Recorded information:
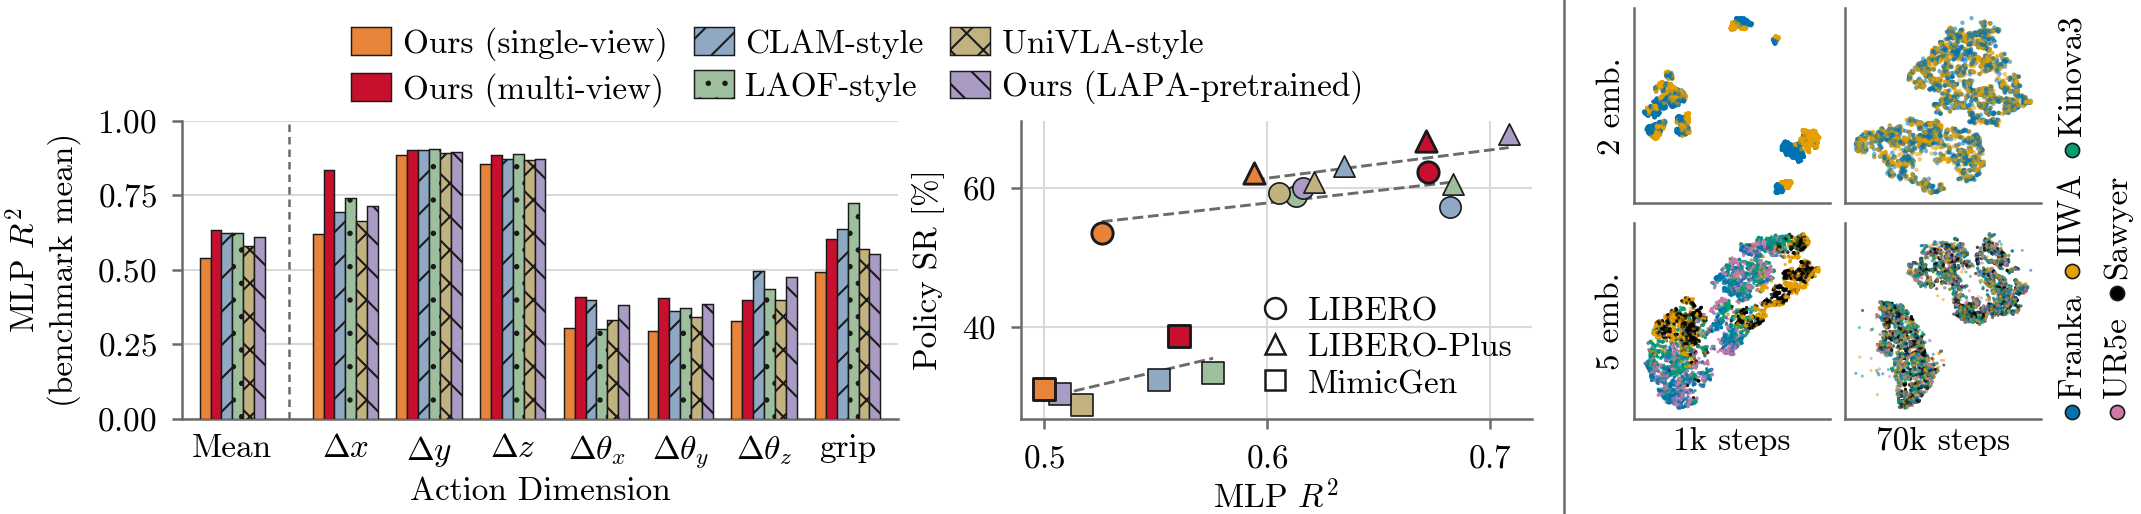
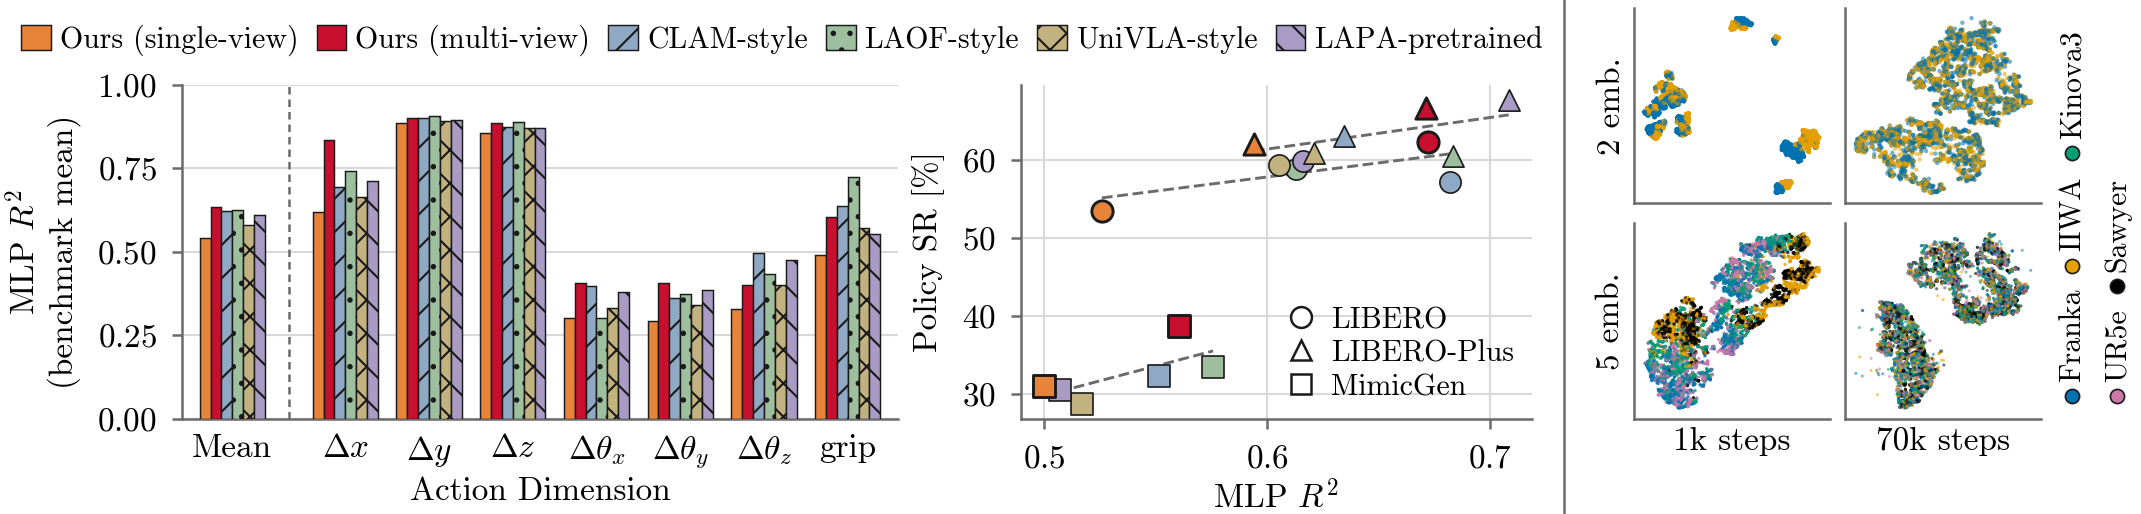
probe_tsne_combo: method key in one row left of the rule, "LAPA-pretrained" label, keys at 0.9x text; probe axes top 0.765 -> 0.835
Claude-Session: https://claude.ai/code/session_01HqdKguVdpz7yFZgq54T7mh

diff --git a/plot_probe_tsne_combo.py b/plot_probe_tsne_combo.py
@@ -57,9 +57,12 @@ ROBOT_SLOTS = {"franka": 0, "iiwa": 2, "kinova3": 1, "ur5e": 3}
 # so they never appear in the bars): one legend then serves both probe panels.
 DROP_METHODS = {"villax_cont", "villax_vq"}
 # Shorter legend labels for this figure only (the encoder detail is in the text).
-LABEL_OVERRIDES = {"dino": "UniVLA-style"}
+LABEL_OVERRIDES = {"dino": "UniVLA-style", "lapa": "LAPA-pretrained"}
 HEIGHT_FRAC = 0.24        # page height / textwidth
 ROBOT_KEY_W = 0.30        # inches: two lines of rotated robot names right of the t-SNE
+# All three keys are set this much below the axis text so the six-entry method
+# key fits one row left of the separating rule.
+LEGEND_SCALE = 0.9
 SEP_IN = 0.34             # inches between the scatter and the t-SNE block (rule + row labels)
 # robot names split across the two rotated lines, bottom-to-top within a line
 ROBOT_KEY_LINES = [["franka", "iiwa", "kinova3"], ["ur5e", "sawyer"]]
@@ -83,7 +86,7 @@ def robot_key(fig, style, x0, y0, y1, width):
         texts, lens = [], []
         for name in names:
             t = fig.text(x, 0, ROBOT_LABELS.get(name, name), rotation=90, ha="center",
-                         va="bottom", fontsize=plt_rc("legend.fontsize"))
+                         va="bottom", fontsize=legend_pt())
             bb = t.get_window_extent(renderer)
             texts.append(t)
             lens.append(bb.height / fh_px)
@@ -109,6 +112,10 @@ def plt_rc(key):
     return font_manager.FontProperties(size=v).get_size_in_points()
 
 
+def legend_pt():
+    return plt_rc("legend.fontsize") * LEGEND_SCALE
+
+
 def make_figure(probe, style, name):
     import matplotlib.pyplot as plt
     from matplotlib.gridspec import GridSpec
@@ -126,7 +133,7 @@ def make_figure(probe, style, name):
 
     w = style.TEXT_WIDTH
     h = w * HEIGHT_FRAC
-    L, R, B, T = 0.085, 0.995, 0.185, 0.765      # T caps the PROBE axes only (method legend above)
+    L, R, B, T = 0.085, 0.995, 0.185, 0.835      # T caps the PROBE axes only (one-row method legend above)
     RT = 0.985                                   # the t-SNE block runs to the top of the page
     TS_WS, TS_HS = 0.08, 0.10
     # t-SNE geometry in inches: square panels fill the full page height, the
@@ -174,7 +181,7 @@ def make_figure(probe, style, name):
         # axes.titlesize, which the science style sets larger)
         taxes[1][j].set_xlabel(col_label, labelpad=2)
 
-    # legends: methods (2 rows x 3) centred over the probe pair; benchmarks inside the
+    # legends: methods in one row over the probe pair; benchmarks inside the
     # scatter; robots as rotated text beside the t-SNE block (see robot_key)
     method_handles = [Patch(facecolor=combo.COLORS[k], hatch=combo.HATCHES[k],
                             edgecolor=style.MARKER_EDGE, linewidth=0.35, label=lab)
@@ -183,13 +190,9 @@ def make_figure(probe, style, name):
                             markerfacecolor="white", markeredgecolor=style.INK,
                             markeredgewidth=0.6, label=lab)
                      for i, (_, lab) in enumerate(srbase.SUITES)]
-    # centred over the probe pair: the key belongs to both panels
-    fig.legend(handles=method_handles, loc="upper center", ncol=3,
-               bbox_to_anchor=((L + probe_x1) / 2, 1.005),
-               frameon=False, handletextpad=0.35, columnspacing=0.8, handlelength=1.2)
     # lower right: with villa-X gone the points sit in the upper-left half
     axs.legend(handles=bench_handles, loc="lower right", frameon=False, handletextpad=0.3,
-               labelspacing=0.15, borderaxespad=0.2)
+               labelspacing=0.15, borderaxespad=0.2, fontsize=legend_pt())
     fig.canvas.draw()   # box_aspect is applied at draw time; positions are final after this
     robot_key(fig, style, x0=ts_x1 + 0.004, y0=B, y1=RT, width=key_in / w)
     # vertical rule separating the probe pair from the embodiment-mixing block:
@@ -199,6 +202,11 @@ def make_figure(probe, style, name):
     xsep = (axs.get_position().x1 + lab_x0) / 2
     fig.add_artist(Line2D([xsep, xsep], [0.0, 1.0], transform=fig.transFigure,
                           color=style.INK_MUTED, linewidth=0.6))
+    # one row, centred on everything left of the rule: the key belongs to both
+    # probe panels, and the probe pair alone is narrower than six entries
+    fig.legend(handles=method_handles, loc="upper center", ncol=len(method_handles),
+               bbox_to_anchor=(xsep / 2, 1.005), frameon=False, handletextpad=0.3,
+               columnspacing=0.6, handlelength=1.0, fontsize=legend_pt())
     return style.save(fig, name)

Activity: Would you restate the records above word for word and exclude the pictures?

Solution:
probe_tsne_combo: method key in one row left of the rule, "LAPA-pretrained" label, keys at 0.9x text; probe axes top 0.765 -> 0.835
Claude-Session: https://claude.ai/code/session_01HqdKguVdpz7yFZgq54T7mh

diff --git a/plot_probe_tsne_combo.py b/plot_probe_tsne_combo.py
@@ -57,9 +57,12 @@ ROBOT_SLOTS = {"franka": 0, "iiwa": 2, "kinova3": 1, "ur5e": 3}
 # so they never appear in the bars): one legend then serves both probe panels.
 DROP_METHODS = {"villax_cont", "villax_vq"}
 # Shorter legend labels for this figure only (the encoder detail is in the text).
-LABEL_OVERRIDES = {"dino": "UniVLA-style"}
+LABEL_OVERRIDES = {"dino": "UniVLA-style", "lapa": "LAPA-pretrained"}
 HEIGHT_FRAC = 0.24        # page height / textwidth
 ROBOT_KEY_W = 0.30        # inches: two lines of rotated robot names right of the t-SNE
+# All three keys are set this much below the axis text so the six-entry method
+# key fits one row left of the separating rule.
+LEGEND_SCALE = 0.9
 SEP_IN = 0.34             # inches between the scatter and the t-SNE block (rule + row labels)
 # robot names split across the two rotated lines, bottom-to-top within a line
 ROBOT_KEY_LINES = [["franka", "iiwa", "kinova3"], ["ur5e", "sawyer"]]
@@ -83,7 +86,7 @@ def robot_key(fig, style, x0, y0, y1, width):
         texts, lens = [], []
         for name in names:
             t = fig.text(x, 0, ROBOT_LABELS.get(name, name), rotation=90, ha="center",
-                         va="bottom", fontsize=plt_rc("legend.fontsize"))
+                         va="bottom", fontsize=legend_pt())
             bb = t.get_window_extent(renderer)
             texts.append(t)
             lens.append(bb.height / fh_px)
@@ -109,6 +112,10 @@ def plt_rc(key):
     return font_manager.FontProperties(size=v).get_size_in_points()
 
 
+def legend_pt():
+    return plt_rc("legend.fontsize") * LEGEND_SCALE
+
+
 def make_figure(probe, style, name):
     import matplotlib.pyplot as plt
     from matplotlib.gridspec import GridSpec
@@ -126,7 +133,7 @@ def make_figure(probe, style, name):
 
     w = style.TEXT_WIDTH
     h = w * HEIGHT_FRAC
-    L, R, B, T = 0.085, 0.995, 0.185, 0.765      # T caps the PROBE axes only (method legend above)
+    L, R, B, T = 0.085, 0.995, 0.185, 0.835      # T caps the PROBE axes only (one-row method legend above)
     RT = 0.985                                   # the t-SNE block runs to the top of the page
     TS_WS, TS_HS = 0.08, 0.10
     # t-SNE geometry in inches: square panels fill the full page height, the
@@ -174,7 +181,7 @@ def make_figure(probe, style, name):
         # axes.titlesize, which the science style sets larger)
         taxes[1][j].set_xlabel(col_label, labelpad=2)
 
-    # legends: methods (2 rows x 3) centred over the probe pair; benchmarks inside the
+    # legends: methods in one row over the probe pair; benchmarks inside the
     # scatter; robots as rotated text beside the t-SNE block (see robot_key)
     method_handles = [Patch(facecolor=combo.COLORS[k], hatch=combo.HATCHES[k],
                             edgecolor=style.MARKER_EDGE, linewidth=0.35, label=lab)
@@ -183,13 +190,9 @@ def make_figure(probe, style, name):
                             markerfacecolor="white", markeredgecolor=style.INK,
                             markeredgewidth=0.6, label=lab)
                      for i, (_, lab) in enumerate(srbase.SUITES)]
-    # centred over the probe pair: the key belongs to both panels
-    fig.legend(handles=method_handles, loc="upper center", ncol=3,
-               bbox_to_anchor=((L + probe_x1) / 2, 1.005),
-               frameon=False, handletextpad=0.35, columnspacing=0.8, handlelength=1.2)
     # lower right: with villa-X gone the points sit in the upper-left half
     axs.legend(handles=bench_handles, loc="lower right", frameon=False, handletextpad=0.3,
-               labelspacing=0.15, borderaxespad=0.2)
+               labelspacing=0.15, borderaxespad=0.2, fontsize=legend_pt())
     fig.canvas.draw()   # box_aspect is applied at draw time; positions are final after this
     robot_key(fig, style, x0=ts_x1 + 0.004, y0=B, y1=RT, width=key_in / w)
     # vertical rule separating the probe pair from the embodiment-mixing block:
@@ -199,6 +202,11 @@ def make_figure(probe, style, name):
     xsep = (axs.get_position().x1 + lab_x0) / 2
     fig.add_artist(Line2D([xsep, xsep], [0.0, 1.0], transform=fig.transFigure,
                           color=style.INK_MUTED, linewidth=0.6))
+    # one row, centred on everything left of the rule: the key belongs to both
+    # probe panels, and the probe pair alone is narrower than six entries
+    fig.legend(handles=method_handles, loc="upper center", ncol=len(method_handles),
+               bbox_to_anchor=(xsep / 2, 1.005), frameon=False, handletextpad=0.3,
+               columnspacing=0.6, handlelength=1.0, fontsize=legend_pt())
     return style.save(fig, name)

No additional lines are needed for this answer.